### Work to complete
From the first line through the one containing "신호가 같이 들어감.</p>", restate the listing word for word, and give no other lines.

### Dataset records
═══
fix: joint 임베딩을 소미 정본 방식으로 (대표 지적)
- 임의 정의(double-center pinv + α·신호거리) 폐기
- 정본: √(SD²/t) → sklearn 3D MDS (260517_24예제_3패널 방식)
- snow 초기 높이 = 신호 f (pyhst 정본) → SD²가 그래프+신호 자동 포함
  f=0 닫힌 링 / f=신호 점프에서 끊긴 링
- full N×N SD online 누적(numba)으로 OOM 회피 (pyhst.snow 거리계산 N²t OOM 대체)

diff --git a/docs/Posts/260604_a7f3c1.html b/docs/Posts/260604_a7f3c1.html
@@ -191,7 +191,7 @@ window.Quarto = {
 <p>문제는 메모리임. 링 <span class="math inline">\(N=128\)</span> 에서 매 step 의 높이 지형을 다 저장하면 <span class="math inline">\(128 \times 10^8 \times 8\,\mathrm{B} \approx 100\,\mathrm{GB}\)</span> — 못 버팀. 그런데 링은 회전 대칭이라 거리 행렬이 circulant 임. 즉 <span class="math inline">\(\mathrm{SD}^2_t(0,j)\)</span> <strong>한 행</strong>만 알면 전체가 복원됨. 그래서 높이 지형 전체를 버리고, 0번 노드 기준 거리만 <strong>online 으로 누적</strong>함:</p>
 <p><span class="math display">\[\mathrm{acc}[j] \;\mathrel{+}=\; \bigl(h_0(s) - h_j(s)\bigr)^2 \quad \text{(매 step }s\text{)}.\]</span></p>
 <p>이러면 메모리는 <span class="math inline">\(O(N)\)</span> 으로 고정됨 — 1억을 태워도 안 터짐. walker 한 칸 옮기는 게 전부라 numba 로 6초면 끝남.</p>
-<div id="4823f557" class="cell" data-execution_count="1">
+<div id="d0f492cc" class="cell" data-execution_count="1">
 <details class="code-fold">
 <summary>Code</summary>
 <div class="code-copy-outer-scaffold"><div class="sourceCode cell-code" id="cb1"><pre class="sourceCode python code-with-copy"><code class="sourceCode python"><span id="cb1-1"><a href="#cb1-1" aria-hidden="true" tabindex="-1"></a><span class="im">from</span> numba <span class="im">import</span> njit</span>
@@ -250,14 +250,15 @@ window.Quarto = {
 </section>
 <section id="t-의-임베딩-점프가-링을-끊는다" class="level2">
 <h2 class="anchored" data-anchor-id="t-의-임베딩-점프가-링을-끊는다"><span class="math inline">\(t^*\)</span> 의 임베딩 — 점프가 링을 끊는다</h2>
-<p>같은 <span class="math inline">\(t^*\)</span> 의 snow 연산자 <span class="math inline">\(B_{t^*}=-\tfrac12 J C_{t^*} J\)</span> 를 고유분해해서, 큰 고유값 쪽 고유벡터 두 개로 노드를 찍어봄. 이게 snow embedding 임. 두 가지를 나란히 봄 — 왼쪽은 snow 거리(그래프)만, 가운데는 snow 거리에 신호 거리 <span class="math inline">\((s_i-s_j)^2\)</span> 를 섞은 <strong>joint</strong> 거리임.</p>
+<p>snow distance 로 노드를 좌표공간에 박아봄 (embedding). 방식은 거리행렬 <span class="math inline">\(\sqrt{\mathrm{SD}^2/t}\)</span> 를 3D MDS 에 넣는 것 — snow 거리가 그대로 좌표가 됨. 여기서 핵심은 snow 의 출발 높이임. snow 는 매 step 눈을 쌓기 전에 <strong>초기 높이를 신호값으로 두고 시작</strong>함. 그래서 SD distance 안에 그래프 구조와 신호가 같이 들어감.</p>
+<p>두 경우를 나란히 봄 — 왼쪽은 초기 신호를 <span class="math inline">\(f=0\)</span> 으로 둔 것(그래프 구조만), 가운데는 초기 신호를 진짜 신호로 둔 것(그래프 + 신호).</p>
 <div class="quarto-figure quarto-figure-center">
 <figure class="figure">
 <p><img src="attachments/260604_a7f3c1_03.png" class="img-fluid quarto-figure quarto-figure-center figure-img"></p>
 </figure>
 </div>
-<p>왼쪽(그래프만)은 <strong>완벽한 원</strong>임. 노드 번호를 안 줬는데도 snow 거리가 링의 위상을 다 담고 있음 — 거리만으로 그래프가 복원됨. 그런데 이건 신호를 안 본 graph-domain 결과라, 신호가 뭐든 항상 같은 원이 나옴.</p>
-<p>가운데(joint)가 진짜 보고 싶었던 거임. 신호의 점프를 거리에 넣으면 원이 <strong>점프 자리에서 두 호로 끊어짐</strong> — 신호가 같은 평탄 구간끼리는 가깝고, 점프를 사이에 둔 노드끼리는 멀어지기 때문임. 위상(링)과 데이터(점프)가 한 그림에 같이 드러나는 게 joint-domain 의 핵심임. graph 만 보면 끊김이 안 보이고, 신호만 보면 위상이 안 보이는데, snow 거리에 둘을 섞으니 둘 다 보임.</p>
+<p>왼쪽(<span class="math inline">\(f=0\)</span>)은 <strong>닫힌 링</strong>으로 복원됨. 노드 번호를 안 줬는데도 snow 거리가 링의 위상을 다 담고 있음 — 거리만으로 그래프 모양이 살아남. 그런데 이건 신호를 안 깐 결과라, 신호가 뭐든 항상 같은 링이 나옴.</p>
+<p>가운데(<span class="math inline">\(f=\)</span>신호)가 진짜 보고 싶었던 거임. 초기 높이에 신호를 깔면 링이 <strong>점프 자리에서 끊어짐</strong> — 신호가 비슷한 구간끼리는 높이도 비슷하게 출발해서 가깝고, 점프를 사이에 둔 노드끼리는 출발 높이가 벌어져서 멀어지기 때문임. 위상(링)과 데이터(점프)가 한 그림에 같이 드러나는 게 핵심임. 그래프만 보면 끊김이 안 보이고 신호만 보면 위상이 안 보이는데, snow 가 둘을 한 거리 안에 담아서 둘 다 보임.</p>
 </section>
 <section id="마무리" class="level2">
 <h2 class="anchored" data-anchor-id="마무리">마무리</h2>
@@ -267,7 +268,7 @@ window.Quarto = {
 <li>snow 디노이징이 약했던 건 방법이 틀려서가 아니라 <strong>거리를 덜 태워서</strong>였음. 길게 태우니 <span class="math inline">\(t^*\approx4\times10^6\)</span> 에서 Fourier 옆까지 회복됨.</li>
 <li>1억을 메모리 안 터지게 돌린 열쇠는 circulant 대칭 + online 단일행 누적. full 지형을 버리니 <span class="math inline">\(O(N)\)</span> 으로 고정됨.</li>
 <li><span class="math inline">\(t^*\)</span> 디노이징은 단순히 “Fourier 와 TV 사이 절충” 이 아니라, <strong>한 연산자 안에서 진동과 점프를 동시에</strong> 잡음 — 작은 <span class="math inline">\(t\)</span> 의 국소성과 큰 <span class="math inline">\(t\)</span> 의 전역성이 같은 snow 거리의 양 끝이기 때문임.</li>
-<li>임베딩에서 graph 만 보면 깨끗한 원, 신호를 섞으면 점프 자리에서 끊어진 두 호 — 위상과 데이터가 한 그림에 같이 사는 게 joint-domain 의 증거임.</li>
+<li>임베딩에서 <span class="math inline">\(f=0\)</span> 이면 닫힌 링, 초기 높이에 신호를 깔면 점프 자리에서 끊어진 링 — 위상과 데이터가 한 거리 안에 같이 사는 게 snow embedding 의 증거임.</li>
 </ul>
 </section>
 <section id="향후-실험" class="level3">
═══
### Solution to this problem
fix: joint 임베딩을 소미 정본 방식으로 (대표 지적)
- 임의 정의(double-center pinv + α·신호거리) 폐기
- 정본: √(SD²/t) → sklearn 3D MDS (260517_24예제_3패널 방식)
- snow 초기 높이 = 신호 f (pyhst 정본) → SD²가 그래프+신호 자동 포함
  f=0 닫힌 링 / f=신호 점프에서 끊긴 링
- full N×N SD online 누적(numba)으로 OOM 회피 (pyhst.snow 거리계산 N²t OOM 대체)

diff --git a/docs/Posts/260604_a7f3c1.html b/docs/Posts/260604_a7f3c1.html
@@ -191,7 +191,7 @@ window.Quarto = {
 <p>문제는 메모리임. 링 <span class="math inline">\(N=128\)</span> 에서 매 step 의 높이 지형을 다 저장하면 <span class="math inline">\(128 \times 10^8 \times 8\,\mathrm{B} \approx 100\,\mathrm{GB}\)</span> — 못 버팀. 그런데 링은 회전 대칭이라 거리 행렬이 circulant 임. 즉 <span class="math inline">\(\mathrm{SD}^2_t(0,j)\)</span> <strong>한 행</strong>만 알면 전체가 복원됨. 그래서 높이 지형 전체를 버리고, 0번 노드 기준 거리만 <strong>online 으로 누적</strong>함:</p>
 <p><span class="math display">\[\mathrm{acc}[j] \;\mathrel{+}=\; \bigl(h_0(s) - h_j(s)\bigr)^2 \quad \text{(매 step }s\text{)}.\]</span></p>
 <p>이러면 메모리는 <span class="math inline">\(O(N)\)</span> 으로 고정됨 — 1억을 태워도 안 터짐. walker 한 칸 옮기는 게 전부라 numba 로 6초면 끝남.</p>
-<div id="4823f557" class="cell" data-execution_count="1">
+<div id="d0f492cc" class="cell" data-execution_count="1">
 <details class="code-fold">
 <summary>Code</summary>
 <div class="code-copy-outer-scaffold"><div class="sourceCode cell-code" id="cb1"><pre class="sourceCode python code-with-copy"><code class="sourceCode python"><span id="cb1-1"><a href="#cb1-1" aria-hidden="true" tabindex="-1"></a><span class="im">from</span> numba <span class="im">import</span> njit</span>
@@ -250,14 +250,15 @@ window.Quarto = {
 </section>
 <section id="t-의-임베딩-점프가-링을-끊는다" class="level2">
 <h2 class="anchored" data-anchor-id="t-의-임베딩-점프가-링을-끊는다"><span class="math inline">\(t^*\)</span> 의 임베딩 — 점프가 링을 끊는다</h2>
-<p>같은 <span class="math inline">\(t^*\)</span> 의 snow 연산자 <span class="math inline">\(B_{t^*}=-\tfrac12 J C_{t^*} J\)</span> 를 고유분해해서, 큰 고유값 쪽 고유벡터 두 개로 노드를 찍어봄. 이게 snow embedding 임. 두 가지를 나란히 봄 — 왼쪽은 snow 거리(그래프)만, 가운데는 snow 거리에 신호 거리 <span class="math inline">\((s_i-s_j)^2\)</span> 를 섞은 <strong>joint</strong> 거리임.</p>
+<p>snow distance 로 노드를 좌표공간에 박아봄 (embedding). 방식은 거리행렬 <span class="math inline">\(\sqrt{\mathrm{SD}^2/t}\)</span> 를 3D MDS 에 넣는 것 — snow 거리가 그대로 좌표가 됨. 여기서 핵심은 snow 의 출발 높이임. snow 는 매 step 눈을 쌓기 전에 <strong>초기 높이를 신호값으로 두고 시작</strong>함. 그래서 SD distance 안에 그래프 구조와 신호가 같이 들어감.</p>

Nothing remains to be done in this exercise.